Work instructions: Extract from the entries below, exactly as given, only the lines from the line containing "flowchart TB" to the line containing "publicRepository --> preparationRepository", both lines included.

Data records
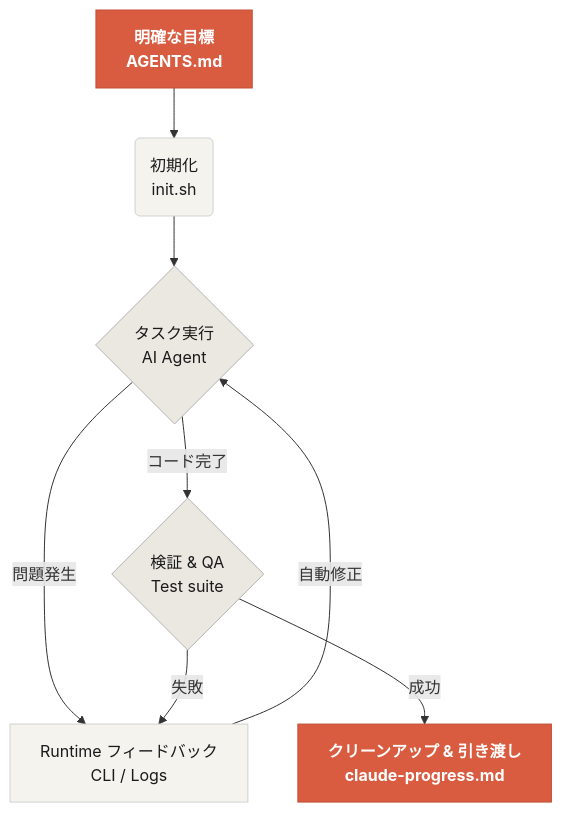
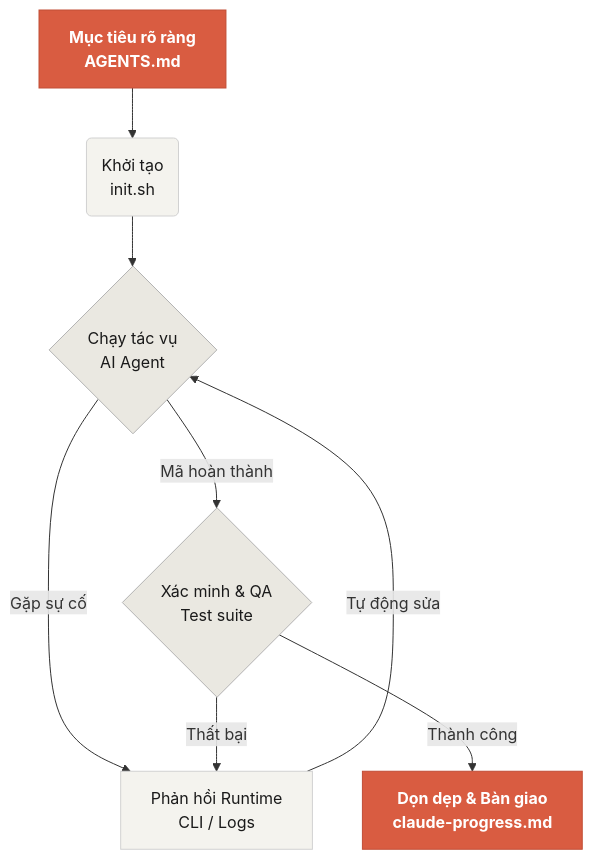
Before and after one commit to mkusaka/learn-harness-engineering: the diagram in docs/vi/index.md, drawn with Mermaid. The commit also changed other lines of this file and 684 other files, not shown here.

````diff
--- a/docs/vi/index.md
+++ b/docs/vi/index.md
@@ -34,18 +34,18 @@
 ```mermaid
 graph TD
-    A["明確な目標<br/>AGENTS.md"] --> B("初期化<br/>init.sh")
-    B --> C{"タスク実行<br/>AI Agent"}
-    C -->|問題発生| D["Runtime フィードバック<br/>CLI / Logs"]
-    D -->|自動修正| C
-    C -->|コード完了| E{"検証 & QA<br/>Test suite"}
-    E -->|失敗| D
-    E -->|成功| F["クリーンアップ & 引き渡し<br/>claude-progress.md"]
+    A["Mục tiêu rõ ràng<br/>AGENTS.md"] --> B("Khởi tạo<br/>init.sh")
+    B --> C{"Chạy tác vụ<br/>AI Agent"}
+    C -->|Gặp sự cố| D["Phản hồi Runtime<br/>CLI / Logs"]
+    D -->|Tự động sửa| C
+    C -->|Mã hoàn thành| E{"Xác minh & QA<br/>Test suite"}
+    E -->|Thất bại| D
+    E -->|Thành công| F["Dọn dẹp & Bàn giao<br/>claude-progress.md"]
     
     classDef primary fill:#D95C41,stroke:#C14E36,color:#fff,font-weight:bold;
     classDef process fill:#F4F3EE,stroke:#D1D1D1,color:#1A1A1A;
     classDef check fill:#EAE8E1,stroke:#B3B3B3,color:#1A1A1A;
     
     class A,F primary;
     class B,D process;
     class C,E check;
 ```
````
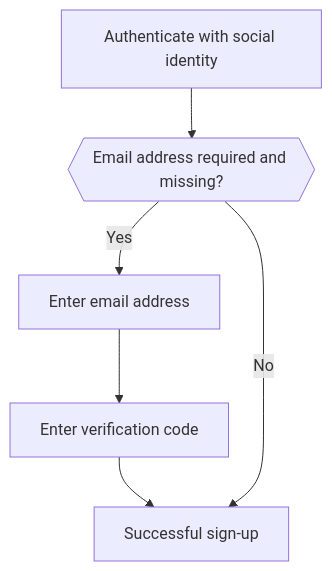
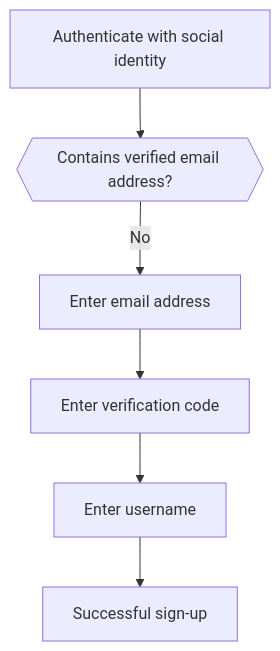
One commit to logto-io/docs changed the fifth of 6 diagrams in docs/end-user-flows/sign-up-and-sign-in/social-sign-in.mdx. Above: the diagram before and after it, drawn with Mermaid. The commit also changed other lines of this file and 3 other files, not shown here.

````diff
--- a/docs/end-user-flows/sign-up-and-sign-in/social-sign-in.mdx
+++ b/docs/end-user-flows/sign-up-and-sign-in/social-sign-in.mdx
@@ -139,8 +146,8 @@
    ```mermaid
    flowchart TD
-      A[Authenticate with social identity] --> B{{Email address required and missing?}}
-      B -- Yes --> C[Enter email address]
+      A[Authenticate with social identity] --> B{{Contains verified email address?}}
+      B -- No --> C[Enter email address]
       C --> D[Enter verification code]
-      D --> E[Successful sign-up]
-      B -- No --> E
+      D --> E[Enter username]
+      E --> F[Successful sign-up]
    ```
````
* * *
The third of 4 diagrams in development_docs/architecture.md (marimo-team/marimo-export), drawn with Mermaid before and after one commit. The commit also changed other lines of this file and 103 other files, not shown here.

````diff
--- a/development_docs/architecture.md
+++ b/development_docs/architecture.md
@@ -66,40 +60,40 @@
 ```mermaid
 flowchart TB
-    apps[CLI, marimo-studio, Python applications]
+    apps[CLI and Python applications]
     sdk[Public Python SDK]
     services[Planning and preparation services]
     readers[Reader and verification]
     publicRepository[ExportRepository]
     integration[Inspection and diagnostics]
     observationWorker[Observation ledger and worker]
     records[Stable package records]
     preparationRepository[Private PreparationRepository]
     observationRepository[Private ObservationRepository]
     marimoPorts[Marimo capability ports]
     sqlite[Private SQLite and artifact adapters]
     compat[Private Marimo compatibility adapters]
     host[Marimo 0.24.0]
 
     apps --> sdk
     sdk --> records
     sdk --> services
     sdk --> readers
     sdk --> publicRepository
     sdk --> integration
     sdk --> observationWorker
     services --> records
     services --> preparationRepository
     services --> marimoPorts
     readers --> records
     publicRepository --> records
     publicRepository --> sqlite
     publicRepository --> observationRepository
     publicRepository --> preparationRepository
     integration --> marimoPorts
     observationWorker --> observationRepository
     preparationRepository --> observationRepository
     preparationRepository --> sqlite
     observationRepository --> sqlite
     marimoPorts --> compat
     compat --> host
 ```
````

Reply to the exercise:
 flowchart TB
-    apps[CLI, marimo-studio, Python applications]
+    apps[CLI and Python applications]
     sdk[Public Python SDK]
     services[Planning and preparation services]
     readers[Reader and verification]
     publicRepository[ExportRepository]
     integration[Inspection and diagnostics]
     observationWorker[Observation ledger and worker]
     records[Stable package records]
     preparationRepository[Private PreparationRepository]
     observationRepository[Private ObservationRepository]
     marimoPorts[Marimo capability ports]
     sqlite[Private SQLite and artifact adapters]
     compat[Private Marimo compatibility adapters]
     host[Marimo 0.24.0]
 
     apps --> sdk
     sdk --> records
     sdk --> services
     sdk --> readers
     sdk --> publicRepository
     sdk --> integration
     sdk --> observationWorker
     services --> records
     services --> preparationRepository
     services --> marimoPorts
     readers --> records
     publicRepository --> records
     publicRepository --> sqlite
     publicRepository --> observationRepository
     publicRepository --> preparationRepository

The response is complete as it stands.